Search the records for the string "left". Copy each line where it occurs.

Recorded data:
######

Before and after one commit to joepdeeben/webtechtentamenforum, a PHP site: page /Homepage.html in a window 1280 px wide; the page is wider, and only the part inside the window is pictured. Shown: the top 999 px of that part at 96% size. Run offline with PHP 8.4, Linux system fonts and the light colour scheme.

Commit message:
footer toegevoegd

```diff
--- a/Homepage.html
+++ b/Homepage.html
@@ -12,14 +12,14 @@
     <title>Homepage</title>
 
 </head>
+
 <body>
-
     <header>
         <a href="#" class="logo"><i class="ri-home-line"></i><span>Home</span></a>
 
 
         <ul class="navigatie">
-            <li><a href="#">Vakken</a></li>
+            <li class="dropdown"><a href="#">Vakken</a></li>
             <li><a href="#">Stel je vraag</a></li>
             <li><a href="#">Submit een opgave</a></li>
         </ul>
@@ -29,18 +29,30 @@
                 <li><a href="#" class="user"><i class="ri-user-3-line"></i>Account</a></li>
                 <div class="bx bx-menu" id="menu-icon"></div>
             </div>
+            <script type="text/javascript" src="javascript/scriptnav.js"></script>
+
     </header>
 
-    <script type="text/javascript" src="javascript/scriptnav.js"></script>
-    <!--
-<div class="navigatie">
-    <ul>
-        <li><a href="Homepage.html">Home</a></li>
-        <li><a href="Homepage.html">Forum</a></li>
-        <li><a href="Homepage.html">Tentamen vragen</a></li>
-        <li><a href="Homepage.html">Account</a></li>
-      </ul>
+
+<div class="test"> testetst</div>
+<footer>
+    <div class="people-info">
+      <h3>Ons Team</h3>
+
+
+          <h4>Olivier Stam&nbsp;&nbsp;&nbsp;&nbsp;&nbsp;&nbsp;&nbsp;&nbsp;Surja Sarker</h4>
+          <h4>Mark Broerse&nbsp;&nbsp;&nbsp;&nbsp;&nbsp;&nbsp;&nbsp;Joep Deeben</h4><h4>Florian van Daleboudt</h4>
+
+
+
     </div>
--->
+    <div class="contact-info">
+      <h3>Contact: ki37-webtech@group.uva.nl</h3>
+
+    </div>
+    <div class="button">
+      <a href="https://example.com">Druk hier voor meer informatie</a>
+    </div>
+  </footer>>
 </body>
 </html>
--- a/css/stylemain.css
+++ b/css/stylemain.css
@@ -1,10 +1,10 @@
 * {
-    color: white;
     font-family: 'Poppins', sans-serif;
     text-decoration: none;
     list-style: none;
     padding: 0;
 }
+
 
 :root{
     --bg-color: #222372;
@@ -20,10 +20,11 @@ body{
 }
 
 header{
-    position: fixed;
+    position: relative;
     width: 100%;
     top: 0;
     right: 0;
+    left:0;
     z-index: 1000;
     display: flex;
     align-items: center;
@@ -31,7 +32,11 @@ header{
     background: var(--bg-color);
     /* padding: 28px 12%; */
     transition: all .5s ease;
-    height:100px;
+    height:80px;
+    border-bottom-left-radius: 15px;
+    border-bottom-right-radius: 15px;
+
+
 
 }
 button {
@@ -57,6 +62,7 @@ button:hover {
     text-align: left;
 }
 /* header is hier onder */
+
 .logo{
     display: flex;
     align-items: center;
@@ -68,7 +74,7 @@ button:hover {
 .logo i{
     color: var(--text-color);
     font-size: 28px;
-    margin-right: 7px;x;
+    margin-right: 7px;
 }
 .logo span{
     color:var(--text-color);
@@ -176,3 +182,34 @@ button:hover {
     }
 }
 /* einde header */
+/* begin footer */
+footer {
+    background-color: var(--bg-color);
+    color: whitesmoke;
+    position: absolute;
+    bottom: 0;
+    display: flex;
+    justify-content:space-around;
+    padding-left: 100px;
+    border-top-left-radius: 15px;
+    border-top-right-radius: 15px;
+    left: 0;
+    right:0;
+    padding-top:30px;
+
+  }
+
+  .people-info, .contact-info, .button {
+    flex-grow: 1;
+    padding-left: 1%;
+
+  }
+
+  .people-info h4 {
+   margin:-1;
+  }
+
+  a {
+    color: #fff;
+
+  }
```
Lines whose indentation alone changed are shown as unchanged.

######

### Written solution:
+    left:0;
+    border-bottom-left-radius: 15px;
     text-align: left;
+    padding-left: 100px;
+    border-top-left-radius: 15px;
+    left: 0;
+    padding-left: 1%;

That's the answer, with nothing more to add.